Our Commonwealth is facing an issue that holds significant moral implications for all citizens. At this time there are two bills (HB 3320 and SB 1209) proposed in the Massachusetts legislature which have extreme consequences for the protection of life. These bills have been described as a means of protecting the provisions of the Supreme Court's 1973 decision in Roe v. Wade, but they go far beyond that decision and take us in dangerous directions. The bills are threatening to human life and dignity and should, in my judgement, be opposed even by those who support the Roe v. Wade decision.
The citizens of Massachusetts and their elected officials represent many faiths and also a secular position that does not embrace any particular religious tradition. I do not address the proposed legislation from a religious perspective but as an issue of human rights, in this case the right to life, as I also speak to other human rights issues such as welcoming immigrants to our country, supporting a strong social safety net for the poor and the call for racial justice. I do not seek to impose the Catholic Church's teachings on a diverse society but wish to help build a society which protects human life from its inception to natural death.
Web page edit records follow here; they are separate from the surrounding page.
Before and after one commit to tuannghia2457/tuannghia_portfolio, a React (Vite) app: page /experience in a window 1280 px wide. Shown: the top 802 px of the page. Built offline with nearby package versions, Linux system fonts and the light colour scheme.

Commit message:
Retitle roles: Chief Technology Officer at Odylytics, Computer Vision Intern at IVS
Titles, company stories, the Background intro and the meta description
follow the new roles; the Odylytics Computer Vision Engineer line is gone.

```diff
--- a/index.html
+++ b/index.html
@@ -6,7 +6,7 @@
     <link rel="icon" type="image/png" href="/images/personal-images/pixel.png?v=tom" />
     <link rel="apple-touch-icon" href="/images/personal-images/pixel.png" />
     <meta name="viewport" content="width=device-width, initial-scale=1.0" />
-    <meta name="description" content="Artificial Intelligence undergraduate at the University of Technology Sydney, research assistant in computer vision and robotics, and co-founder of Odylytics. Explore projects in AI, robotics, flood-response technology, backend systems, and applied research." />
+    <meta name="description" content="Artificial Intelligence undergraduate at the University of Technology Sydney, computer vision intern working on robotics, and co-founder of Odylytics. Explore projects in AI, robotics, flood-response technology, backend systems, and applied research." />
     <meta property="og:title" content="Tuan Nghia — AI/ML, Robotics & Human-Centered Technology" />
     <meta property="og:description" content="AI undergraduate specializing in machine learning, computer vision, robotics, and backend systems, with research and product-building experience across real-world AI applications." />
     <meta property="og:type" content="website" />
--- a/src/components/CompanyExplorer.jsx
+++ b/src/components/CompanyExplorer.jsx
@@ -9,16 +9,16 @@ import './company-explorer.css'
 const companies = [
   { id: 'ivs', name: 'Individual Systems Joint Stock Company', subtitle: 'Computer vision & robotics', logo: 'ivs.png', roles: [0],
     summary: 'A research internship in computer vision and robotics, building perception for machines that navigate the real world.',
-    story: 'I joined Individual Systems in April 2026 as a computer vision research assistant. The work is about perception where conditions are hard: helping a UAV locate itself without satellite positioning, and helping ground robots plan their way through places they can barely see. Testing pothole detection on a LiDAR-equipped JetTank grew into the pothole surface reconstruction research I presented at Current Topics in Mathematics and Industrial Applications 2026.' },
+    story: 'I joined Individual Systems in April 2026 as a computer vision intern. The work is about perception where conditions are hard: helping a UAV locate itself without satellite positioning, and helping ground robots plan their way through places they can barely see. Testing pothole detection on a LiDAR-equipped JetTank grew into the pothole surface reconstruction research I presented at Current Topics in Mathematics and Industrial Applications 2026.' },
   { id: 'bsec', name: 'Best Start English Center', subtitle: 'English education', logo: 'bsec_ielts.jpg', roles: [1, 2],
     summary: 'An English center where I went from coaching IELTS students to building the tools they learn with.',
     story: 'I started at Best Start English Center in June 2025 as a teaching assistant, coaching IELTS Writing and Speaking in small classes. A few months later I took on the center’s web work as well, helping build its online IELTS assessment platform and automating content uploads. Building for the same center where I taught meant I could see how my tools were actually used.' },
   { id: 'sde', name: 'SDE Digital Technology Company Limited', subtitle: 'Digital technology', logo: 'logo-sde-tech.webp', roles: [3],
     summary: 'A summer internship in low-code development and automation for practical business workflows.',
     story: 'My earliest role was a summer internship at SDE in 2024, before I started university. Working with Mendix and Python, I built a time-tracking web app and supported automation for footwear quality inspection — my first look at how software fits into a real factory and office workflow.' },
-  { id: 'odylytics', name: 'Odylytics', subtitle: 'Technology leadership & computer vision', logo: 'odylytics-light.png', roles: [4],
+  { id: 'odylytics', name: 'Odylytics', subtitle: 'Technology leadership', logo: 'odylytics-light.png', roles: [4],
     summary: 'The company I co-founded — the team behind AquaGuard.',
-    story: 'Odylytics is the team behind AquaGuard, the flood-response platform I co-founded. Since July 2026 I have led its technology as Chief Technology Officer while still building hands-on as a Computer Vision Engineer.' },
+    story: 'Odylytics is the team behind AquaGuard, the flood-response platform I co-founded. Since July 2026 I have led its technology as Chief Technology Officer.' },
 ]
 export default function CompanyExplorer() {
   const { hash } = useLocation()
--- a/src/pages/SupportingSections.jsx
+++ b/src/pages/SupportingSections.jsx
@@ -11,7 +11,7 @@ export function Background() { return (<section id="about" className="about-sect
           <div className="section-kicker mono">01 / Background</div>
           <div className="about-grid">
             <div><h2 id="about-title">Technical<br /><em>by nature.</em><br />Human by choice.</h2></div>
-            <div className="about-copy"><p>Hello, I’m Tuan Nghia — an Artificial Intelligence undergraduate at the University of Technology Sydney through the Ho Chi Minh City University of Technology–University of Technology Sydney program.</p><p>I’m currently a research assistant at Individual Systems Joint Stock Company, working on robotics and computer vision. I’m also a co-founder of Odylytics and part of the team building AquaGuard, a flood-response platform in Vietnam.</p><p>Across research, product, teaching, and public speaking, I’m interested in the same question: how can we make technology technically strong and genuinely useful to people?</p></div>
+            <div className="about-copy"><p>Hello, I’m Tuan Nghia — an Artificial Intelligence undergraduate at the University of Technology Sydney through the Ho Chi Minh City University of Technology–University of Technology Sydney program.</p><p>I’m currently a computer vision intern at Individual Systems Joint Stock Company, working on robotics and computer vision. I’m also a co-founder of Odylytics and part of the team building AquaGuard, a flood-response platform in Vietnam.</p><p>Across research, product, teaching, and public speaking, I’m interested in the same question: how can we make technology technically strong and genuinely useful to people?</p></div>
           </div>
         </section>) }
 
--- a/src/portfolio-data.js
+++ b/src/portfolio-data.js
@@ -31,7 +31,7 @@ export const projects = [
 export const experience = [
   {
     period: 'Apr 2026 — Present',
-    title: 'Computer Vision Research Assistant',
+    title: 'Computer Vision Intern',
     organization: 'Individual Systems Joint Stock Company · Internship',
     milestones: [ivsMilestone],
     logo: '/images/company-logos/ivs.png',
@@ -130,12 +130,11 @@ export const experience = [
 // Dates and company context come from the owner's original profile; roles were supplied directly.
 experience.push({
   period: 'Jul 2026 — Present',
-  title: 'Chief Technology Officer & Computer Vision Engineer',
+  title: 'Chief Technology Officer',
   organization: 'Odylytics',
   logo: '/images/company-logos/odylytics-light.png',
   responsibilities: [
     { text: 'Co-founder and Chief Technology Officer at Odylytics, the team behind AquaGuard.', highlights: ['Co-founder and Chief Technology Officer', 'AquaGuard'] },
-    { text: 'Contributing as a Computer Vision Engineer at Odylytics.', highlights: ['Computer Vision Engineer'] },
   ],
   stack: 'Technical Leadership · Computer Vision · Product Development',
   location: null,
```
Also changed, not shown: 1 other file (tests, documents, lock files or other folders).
The purpose of the proposed legislation is clear: in a time when state law may become a central focus in the larger debate about abortion, these bills seek to extend current Massachusetts law in unnecessary and unjustified ways. Specifically, the proposed legislation would produce the following consequences:
- Allow abortion in Massachusetts during all nine months of pregnancy.
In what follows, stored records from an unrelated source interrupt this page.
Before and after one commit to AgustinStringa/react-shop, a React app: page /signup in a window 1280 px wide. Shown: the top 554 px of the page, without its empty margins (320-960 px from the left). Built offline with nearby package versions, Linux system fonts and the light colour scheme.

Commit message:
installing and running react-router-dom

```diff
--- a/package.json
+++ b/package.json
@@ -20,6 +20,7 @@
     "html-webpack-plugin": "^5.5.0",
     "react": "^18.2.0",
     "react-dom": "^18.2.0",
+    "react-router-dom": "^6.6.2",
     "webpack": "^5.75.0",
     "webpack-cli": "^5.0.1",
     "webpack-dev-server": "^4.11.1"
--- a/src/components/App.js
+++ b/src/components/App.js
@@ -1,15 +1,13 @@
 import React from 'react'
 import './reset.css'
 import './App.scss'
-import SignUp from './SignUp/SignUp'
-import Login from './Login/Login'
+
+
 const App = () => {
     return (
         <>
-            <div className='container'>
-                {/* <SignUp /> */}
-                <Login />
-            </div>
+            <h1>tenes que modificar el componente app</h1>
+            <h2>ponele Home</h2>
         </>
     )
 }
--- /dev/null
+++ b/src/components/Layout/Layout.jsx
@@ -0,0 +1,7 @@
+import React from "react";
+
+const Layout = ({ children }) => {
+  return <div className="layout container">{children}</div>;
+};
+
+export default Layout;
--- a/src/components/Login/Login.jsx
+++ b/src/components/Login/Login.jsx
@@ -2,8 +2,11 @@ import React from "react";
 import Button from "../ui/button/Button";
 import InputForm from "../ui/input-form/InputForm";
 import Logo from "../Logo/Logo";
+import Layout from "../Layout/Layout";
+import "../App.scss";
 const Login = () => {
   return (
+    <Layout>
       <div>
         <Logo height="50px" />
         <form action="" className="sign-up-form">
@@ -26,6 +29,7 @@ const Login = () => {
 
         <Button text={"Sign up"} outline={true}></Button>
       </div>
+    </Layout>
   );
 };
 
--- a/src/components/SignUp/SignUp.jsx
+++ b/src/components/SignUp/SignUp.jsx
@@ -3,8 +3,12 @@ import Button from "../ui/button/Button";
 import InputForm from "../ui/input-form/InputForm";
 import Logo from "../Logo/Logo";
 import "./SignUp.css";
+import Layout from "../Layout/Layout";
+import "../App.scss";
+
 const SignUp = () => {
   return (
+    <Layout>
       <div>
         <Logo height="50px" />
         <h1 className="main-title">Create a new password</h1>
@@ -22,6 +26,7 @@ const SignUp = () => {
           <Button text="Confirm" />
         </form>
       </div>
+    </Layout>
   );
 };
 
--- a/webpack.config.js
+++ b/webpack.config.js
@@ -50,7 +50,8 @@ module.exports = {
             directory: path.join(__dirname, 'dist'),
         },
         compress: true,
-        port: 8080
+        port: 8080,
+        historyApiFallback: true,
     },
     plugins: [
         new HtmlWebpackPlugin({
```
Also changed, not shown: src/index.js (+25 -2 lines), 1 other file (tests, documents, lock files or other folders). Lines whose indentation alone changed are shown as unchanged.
- Eliminate any requirement that even late-term abortions be performed in hospitals.
- Eliminate the requirement to make efforts to care for a child who survives an attempted abortion.
- Eliminate any requirement that a pregnant minor (under 18) have any adult consent (parental or through the courts) before undergoing an abortion.
Collectively these changes have radical consequences for society. In the proposed legislation abortion is described as "any medical treatment intended to induce termination of a clinically diagnosable pregnancy except for the purpose of producing a live birth". There are many clinical procedures which can satisfactorily be described in purely medical terms. Abortion is not one of them. While the procedure has significant clinical dimensions, there is also a human reality that deserves more adequate recognition at any stage of development. By depersonalizing the reality, the legislation dehumanizes the decision faced by women, their families and physicians.
Prior to and following the 1973 Roe v. Wade decision the Church has tried to provide care, compassion and assistance to women in crisis pregnancies. The Archdiocese of Boston today sponsors Pregnancy Help to provide spiritual and material assistance to women facing difficult choices about abortion. We also sponsor Project Rachel, a retreat program for women seeking counsel and healing after abortion.
We do not seek to judge or blame individuals, particularly women and families faced with excruciatingly difficult pregnancies. Our objective is to consider the implications of the proposed legislation, which among its provisions removes any limits to abortion in the third trimester of pregnancy. The legislation is being advocated on the basis of complex and emotionally wrenching medical cases, but the implications of these laws without limits can lead far beyond the hard cases.
The proposed legislation (HB 3320 and SB 1209) presents all citizens of the Commonwealth with a serious moral question concerning the protection of human life. Legislators, I hope, will not presume that broad support in Massachusetts for legal abortion automatically translates into willingness on the part of the public to embrace the extreme provisions of these bills. These realities deserve our serious consideration with the highest convictions of what is right and our full compassion. And the unborn children who will be most directly impacted by the proposals deserve to have their lives protected.